As ever, the movie's sub-par production values have taken on a life of their own, inspiring the audience to yell at the screen and laugh themselves senseless at the multitude of logical errors.
Check out the following montage for the full hilarity.
4. "Meanwhile, back in San Francisco..."
Perhaps the best thing to be said about The Room is you get some nice establishing shots of the Bay Area, including Golden Gate Bridge. Even so, that didn't stop Tommy forcing his production team to mock up outdoor locations using sets and green screens, including the notorious rooftop "I did not hit her" scene. (Why did he do this? No-one really knows.)
The problem is, there are so many landscape shots of San Fran that after a while, they become as laughable as everything else in the movie. Cue the above audience response...
5. "Who are you??"

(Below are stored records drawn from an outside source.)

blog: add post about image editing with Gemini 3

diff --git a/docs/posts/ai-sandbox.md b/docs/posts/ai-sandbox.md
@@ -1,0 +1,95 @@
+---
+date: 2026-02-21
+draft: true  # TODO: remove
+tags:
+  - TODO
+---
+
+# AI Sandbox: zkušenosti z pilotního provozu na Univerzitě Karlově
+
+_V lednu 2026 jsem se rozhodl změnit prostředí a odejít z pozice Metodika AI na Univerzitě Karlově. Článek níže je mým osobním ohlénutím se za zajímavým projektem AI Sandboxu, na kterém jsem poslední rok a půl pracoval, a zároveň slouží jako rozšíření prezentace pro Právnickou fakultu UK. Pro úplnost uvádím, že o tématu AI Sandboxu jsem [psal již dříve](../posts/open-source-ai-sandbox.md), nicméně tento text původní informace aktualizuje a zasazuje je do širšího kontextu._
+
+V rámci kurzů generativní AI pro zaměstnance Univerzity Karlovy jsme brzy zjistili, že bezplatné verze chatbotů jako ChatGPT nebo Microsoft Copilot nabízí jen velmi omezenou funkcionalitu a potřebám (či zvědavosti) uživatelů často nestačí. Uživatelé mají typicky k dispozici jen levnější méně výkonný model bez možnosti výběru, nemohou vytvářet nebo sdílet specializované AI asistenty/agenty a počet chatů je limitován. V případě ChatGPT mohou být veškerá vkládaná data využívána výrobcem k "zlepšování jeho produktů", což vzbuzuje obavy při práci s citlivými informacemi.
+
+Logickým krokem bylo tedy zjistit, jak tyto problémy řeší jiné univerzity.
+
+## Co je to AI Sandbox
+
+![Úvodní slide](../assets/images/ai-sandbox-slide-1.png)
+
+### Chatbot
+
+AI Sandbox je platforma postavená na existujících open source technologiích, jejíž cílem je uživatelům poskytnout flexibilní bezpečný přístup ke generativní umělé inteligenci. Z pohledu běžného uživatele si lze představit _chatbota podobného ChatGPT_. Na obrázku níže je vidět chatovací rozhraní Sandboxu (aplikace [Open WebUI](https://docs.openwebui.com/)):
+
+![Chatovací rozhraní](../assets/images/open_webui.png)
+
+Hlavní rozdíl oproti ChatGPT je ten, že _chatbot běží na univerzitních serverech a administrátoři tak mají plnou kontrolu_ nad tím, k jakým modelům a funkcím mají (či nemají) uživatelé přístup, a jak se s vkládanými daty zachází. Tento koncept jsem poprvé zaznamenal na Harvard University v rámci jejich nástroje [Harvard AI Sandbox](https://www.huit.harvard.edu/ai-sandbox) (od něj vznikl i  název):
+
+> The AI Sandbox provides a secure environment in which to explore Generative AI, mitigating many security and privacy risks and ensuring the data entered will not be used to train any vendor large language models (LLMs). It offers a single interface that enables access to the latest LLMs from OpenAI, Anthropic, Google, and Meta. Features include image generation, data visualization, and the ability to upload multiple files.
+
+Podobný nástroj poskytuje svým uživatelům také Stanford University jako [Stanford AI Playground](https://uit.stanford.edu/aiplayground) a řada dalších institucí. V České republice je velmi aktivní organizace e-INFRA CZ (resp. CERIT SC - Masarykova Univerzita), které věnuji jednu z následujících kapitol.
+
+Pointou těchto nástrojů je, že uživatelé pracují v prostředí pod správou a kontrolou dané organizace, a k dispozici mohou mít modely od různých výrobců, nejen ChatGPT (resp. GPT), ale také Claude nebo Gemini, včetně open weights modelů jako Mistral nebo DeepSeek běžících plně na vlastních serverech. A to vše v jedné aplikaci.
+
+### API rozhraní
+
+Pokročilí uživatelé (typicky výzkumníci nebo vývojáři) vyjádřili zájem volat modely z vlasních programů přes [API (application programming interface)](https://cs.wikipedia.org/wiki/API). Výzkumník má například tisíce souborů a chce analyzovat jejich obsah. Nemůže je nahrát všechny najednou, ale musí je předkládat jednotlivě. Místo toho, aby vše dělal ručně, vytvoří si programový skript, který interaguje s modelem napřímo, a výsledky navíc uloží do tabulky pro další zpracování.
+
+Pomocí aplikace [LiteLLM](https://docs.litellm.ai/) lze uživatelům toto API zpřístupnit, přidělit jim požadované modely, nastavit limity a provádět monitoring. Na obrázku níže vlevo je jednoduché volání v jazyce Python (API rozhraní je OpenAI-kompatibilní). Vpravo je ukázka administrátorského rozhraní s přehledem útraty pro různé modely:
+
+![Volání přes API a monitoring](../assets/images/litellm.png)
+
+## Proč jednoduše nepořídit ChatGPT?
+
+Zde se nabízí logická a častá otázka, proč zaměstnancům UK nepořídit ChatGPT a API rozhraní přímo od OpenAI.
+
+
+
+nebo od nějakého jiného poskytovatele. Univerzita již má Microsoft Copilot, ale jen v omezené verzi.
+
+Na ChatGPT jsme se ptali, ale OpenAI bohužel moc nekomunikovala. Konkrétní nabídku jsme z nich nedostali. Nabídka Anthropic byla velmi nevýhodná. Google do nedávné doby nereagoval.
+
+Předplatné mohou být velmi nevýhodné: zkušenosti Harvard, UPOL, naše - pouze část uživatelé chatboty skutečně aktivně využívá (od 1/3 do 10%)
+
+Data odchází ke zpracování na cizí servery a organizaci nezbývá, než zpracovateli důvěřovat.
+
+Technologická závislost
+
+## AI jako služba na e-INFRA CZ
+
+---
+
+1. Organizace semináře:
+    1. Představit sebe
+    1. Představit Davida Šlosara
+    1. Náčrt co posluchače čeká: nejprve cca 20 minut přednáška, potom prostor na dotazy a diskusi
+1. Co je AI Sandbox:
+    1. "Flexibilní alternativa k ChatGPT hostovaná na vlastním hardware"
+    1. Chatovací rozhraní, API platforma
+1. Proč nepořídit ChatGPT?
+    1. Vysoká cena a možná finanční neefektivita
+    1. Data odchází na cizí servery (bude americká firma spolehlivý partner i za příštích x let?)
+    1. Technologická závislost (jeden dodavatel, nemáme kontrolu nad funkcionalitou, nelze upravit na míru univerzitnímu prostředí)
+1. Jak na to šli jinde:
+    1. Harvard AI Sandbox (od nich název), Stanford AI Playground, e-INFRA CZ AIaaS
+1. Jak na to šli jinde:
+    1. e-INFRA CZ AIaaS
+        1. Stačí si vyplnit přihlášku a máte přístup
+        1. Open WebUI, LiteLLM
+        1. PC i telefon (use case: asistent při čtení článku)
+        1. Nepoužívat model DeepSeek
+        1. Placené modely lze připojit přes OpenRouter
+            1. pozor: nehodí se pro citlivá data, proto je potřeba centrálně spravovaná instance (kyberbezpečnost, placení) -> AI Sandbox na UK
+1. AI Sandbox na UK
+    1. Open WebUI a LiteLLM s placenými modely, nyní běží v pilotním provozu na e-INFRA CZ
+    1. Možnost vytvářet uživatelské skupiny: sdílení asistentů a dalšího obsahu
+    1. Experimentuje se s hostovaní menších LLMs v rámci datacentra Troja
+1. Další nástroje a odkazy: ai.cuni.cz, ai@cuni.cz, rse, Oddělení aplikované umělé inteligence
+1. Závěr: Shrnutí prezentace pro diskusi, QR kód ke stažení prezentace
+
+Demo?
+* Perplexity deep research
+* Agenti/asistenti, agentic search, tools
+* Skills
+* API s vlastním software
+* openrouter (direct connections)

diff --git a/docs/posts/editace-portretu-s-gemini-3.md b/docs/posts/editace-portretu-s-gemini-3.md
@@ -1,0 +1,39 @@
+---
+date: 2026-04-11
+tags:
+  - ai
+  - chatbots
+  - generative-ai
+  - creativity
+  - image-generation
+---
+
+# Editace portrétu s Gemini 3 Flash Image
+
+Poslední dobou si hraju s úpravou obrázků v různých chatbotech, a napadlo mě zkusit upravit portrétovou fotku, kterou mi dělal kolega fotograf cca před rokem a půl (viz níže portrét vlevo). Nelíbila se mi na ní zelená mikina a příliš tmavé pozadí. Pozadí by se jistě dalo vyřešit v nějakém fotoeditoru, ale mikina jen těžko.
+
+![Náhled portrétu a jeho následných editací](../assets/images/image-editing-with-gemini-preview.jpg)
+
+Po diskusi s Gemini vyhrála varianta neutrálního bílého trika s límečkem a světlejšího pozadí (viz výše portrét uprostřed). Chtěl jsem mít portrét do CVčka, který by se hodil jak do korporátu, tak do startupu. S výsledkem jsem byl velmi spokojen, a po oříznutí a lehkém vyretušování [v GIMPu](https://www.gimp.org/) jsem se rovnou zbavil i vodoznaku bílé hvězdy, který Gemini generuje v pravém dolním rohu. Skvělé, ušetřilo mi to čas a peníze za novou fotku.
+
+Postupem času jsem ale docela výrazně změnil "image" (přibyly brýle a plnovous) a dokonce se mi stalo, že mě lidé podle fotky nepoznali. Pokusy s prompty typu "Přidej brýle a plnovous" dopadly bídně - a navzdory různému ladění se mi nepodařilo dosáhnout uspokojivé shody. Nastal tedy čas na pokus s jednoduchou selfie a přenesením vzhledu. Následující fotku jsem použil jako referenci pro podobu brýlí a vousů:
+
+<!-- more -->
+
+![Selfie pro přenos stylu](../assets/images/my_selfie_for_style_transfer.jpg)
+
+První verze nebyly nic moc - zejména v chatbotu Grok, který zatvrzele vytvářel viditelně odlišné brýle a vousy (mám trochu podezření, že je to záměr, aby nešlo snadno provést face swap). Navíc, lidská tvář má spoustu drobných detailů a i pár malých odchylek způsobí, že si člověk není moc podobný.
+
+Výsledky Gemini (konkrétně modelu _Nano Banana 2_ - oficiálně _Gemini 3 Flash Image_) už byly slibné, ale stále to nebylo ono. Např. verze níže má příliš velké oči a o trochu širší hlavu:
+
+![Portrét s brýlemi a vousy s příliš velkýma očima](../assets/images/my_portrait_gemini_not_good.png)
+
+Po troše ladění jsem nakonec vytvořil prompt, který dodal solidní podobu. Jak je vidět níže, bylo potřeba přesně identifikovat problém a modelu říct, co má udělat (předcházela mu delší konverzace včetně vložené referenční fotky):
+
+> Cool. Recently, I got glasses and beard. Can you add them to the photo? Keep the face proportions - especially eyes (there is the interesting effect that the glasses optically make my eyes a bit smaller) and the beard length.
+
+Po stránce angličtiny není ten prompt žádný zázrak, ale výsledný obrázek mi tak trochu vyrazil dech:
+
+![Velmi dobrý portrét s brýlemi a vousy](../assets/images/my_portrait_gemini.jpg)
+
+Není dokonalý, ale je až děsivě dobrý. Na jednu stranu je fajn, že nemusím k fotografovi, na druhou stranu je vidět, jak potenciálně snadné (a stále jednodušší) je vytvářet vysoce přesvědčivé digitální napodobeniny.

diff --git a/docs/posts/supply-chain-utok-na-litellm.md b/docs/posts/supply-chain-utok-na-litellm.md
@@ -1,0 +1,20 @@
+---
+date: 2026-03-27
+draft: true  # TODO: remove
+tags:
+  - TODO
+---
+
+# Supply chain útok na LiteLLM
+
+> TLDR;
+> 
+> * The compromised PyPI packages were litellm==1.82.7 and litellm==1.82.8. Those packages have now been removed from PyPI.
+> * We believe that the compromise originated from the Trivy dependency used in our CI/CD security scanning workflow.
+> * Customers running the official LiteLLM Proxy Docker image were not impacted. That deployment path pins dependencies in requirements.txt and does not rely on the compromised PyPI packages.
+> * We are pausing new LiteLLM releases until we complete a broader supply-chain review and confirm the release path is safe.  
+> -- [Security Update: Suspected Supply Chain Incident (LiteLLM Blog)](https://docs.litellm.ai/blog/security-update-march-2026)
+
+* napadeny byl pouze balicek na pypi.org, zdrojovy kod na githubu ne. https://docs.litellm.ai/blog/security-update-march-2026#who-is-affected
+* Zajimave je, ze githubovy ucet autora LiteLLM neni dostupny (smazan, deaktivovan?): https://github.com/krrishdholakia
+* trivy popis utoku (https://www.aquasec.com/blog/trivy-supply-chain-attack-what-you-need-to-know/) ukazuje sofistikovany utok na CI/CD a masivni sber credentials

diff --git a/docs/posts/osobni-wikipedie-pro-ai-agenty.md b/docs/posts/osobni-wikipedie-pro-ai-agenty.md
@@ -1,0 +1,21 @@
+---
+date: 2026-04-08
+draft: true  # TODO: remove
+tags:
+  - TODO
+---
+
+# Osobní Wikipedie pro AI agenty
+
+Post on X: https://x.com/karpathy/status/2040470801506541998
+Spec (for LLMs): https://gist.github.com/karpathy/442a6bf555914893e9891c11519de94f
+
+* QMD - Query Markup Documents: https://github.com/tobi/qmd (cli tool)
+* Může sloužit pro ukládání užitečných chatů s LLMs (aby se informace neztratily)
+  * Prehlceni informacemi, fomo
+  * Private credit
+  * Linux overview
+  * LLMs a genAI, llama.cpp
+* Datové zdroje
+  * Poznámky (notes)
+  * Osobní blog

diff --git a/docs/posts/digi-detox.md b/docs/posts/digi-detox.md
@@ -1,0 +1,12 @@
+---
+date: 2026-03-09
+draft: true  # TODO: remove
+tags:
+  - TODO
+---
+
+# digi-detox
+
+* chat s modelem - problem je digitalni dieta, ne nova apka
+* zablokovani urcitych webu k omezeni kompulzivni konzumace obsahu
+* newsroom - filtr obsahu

Midway through production Wiseau abruptly sacked several crew and cast members, replacing them at his own expense. Indeed, one of the great mysteries of The Room is where the money came from: as seen in The Disaster Artist he had a seemingly bottomless pit of cash and eventually spent $6 million on the movie. This included thousands of dollars to keep it in theatres to qualify it for Academy Awards consideration.
The film's turbulent production becomes apparent when we see one of the characters, Peter the psychologist, being played by not one but two actors, a headscratching development that is never explained. This is because the original performer was fired and his lines were then passed onto somebody else. The confusion felt by the audience is palpable and utterly hilarious.
(Said actor can be seen 0:08 seconds into the following clip, to Greg Sestero's left.)
Hopefully that's given you a suitably weird flavour of The Room, and it'll soon be time to watch the wonderfully bizarre behind the scenes story come to life in front of your eyes.
Click here to book your tickets for The Disaster Artist, opening nationwide tomorrow.